18 Comments

Author Comment
MrsWheelbarrow June 1, 2016
I believe the Dancing Crab closed.
 
healthierkitchen May 26, 2016
Great list, Cathy!<br />
 
Rachel May 25, 2016
My husband and I just bought a house right next to the Wharf, and it's changing by the day. We're so looking forward to the new spots that will be there! I love your list and there are too many great restaurants here to ever fit into one list but you've done a fabulous job. If I could add a couple of suggestions, Domku, next to Petworth Citizen is one of my favorites for Swedish soul food, and Cafe Leopold is (quite literally) a hidden gem in Georgetown. B Too, Belga Cafe, and Brasserie Beck are all amazing for Belgian cuisine too. <br /><br />Really loved this spotlight on DC Mrs. Wheelbarrow :)
 
zora May 25, 2016

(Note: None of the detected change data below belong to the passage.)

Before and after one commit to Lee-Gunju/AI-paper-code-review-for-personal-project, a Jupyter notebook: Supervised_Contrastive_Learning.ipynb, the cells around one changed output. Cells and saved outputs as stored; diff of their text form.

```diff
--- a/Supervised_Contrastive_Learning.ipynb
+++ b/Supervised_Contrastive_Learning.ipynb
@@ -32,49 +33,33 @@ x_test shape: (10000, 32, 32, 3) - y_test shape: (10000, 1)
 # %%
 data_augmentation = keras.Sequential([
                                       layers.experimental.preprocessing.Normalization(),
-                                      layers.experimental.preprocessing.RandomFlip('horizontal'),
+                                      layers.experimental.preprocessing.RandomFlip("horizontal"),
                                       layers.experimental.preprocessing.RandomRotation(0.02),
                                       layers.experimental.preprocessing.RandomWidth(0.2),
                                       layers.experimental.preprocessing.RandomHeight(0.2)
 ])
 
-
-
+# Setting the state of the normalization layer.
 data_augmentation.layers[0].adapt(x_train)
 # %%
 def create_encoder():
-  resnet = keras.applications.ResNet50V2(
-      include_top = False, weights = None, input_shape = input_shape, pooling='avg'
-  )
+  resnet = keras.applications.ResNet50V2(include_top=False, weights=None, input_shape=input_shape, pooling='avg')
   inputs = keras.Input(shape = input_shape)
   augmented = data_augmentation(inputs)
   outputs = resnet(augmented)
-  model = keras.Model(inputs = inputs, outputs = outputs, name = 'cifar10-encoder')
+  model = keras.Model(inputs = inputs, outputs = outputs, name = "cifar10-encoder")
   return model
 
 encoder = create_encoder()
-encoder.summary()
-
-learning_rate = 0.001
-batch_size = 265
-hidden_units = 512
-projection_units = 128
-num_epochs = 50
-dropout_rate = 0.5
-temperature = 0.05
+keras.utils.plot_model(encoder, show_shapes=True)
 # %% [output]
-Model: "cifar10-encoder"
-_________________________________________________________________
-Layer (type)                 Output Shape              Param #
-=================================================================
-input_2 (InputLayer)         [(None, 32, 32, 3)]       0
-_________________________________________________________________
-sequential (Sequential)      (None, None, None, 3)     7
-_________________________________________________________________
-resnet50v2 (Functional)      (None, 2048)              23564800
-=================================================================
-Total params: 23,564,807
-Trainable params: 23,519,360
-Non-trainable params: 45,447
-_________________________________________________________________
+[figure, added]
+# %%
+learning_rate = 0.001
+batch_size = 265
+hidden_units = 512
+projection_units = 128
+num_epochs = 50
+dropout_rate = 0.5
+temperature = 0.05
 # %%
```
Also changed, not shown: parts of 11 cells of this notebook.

Chaia, my friend Bettina Stern's new vegetarian taco place in Georgetown has been getting rave reviews.
 
healthierkitchen May 26, 2016
It's terrific, in the fast casual category!<br />
 
Jen May 25, 2016
Garden District at 14th and U is one of the best places to be on a beautiful day with a small but delicious beer menu and some of DC's best bbq (seriously, the staples like pulled pork and brisket are great but the short rib when they have it is fantastic). It's also very reasonably priced by DC standards and excellent people watching. Get there around opening on a weekend though, or you'll be standing.
 
Emily L. May 25, 2016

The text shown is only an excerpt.